• _PROBLEM DESCRIPTION_: An exact copy of the entries is needed, with every picture left out.

──────── INFORMATION PROVIDED ────────

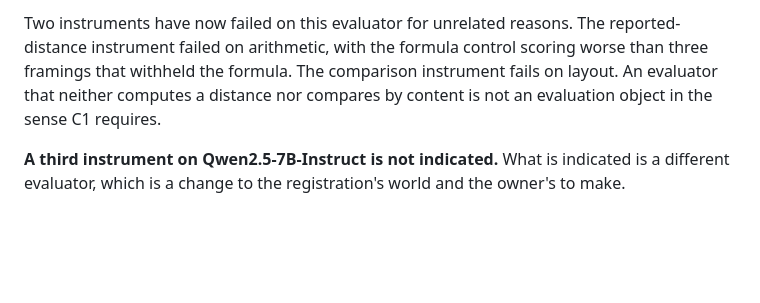
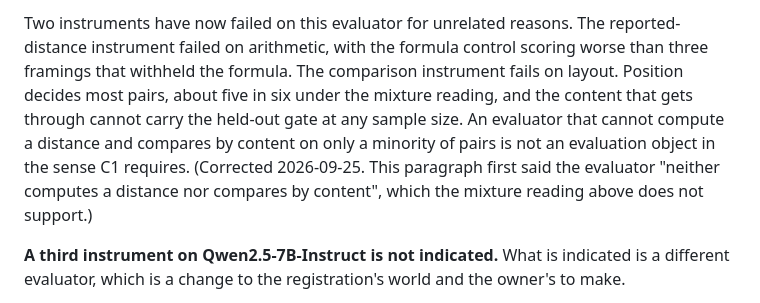
Before and after one commit to ahb-sjsu/geometric-cognition, a Markdown page: CAMPAIGN.md, the part around the change. Rendered like a GitHub page; blank space fills up the shorter version.

Commit message:
CAMPAIGN: the order probe's evaluator compares by content on a minority of pairs, not none
Under the mixture reading about one pair in six is decided by content, so
"neither computes a distance nor compares by content" overstated it. The
verdict stands: position decides most pairs and the content that gets
through cannot carry the held-out gate at any sample size. Dated
correction note kept in place.

Co-Authored-By: Claude Opus 5.5 (1M context) <noreply@anthropic.com>

```diff
--- a/CAMPAIGN.md
+++ b/CAMPAIGN.md
@@ -140,8 +140,13 @@ its record in [`order_mixture_sim.json`](experiments/C1/order_mixture_sim.json).
 Two instruments have now failed on this evaluator for unrelated reasons. The
 reported-distance instrument failed on arithmetic, with the formula control
 scoring worse than three framings that withheld the formula. The comparison
-instrument fails on layout. An evaluator that neither computes a distance nor
-compares by content is not an evaluation object in the sense C1 requires.
+instrument fails on layout. Position decides most pairs, about five in six under
+the mixture reading, and the content that gets through cannot carry the held-out
+gate at any sample size. An evaluator that cannot compute a distance and compares
+by content on only a minority of pairs is not an evaluation object in the sense C1
+requires. (Corrected 2026-09-25. This paragraph first said the evaluator "neither
+computes a distance nor compares by content", which the mixture reading above does
+not support.)
 
 **A third instrument on Qwen2.5-7B-Instruct is not indicated.** What is indicated
 is a different evaluator, which is a change to the registration's world and the
```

────────

• _YOUR SOLUTION_:
Before and after one commit to ahb-sjsu/geometric-cognition, a Markdown page: CAMPAIGN.md, the part around the change. Rendered like a GitHub page; blank space fills up the shorter version.

Commit message:
CAMPAIGN: the order probe's evaluator compares by content on a minority of pairs, not none
Under the mixture reading about one pair in six is decided by content, so
"neither computes a distance nor compares by content" overstated it. The
verdict stands: position decides most pairs and the content that gets
through cannot carry the held-out gate at any sample size. Dated
correction note kept in place.

Co-Authored-By: Claude Opus 5.5 (1M context) <noreply@anthropic.com>

```diff
--- a/CAMPAIGN.md
+++ b/CAMPAIGN.md
@@ -140,8 +140,13 @@ its record in [`order_mixture_sim.json`](experiments/C1/order_mixture_sim.json).
 Two instruments have now failed on this evaluator for unrelated reasons. The
 reported-distance instrument failed on arithmetic, with the formula control
 scoring worse than three framings that withheld the formula. The comparison
-instrument fails on layout. An evaluator that neither computes a distance nor
-compares by content is not an evaluation object in the sense C1 requires.
+instrument fails on layout. Position decides most pairs, about five in six under
+the mixture reading, and the content that gets through cannot carry the held-out
+gate at any sample size. An evaluator that cannot compute a distance and compares
+by content on only a minority of pairs is not an evaluation object in the sense C1
+requires. (Corrected 2026-09-25. This paragraph first said the evaluator "neither
+computes a distance nor compares by content", which the mixture reading above does
+not support.)
 
 **A third instrument on Qwen2.5-7B-Instruct is not indicated.** What is indicated
 is a different evaluator, which is a change to the registration's world and the
```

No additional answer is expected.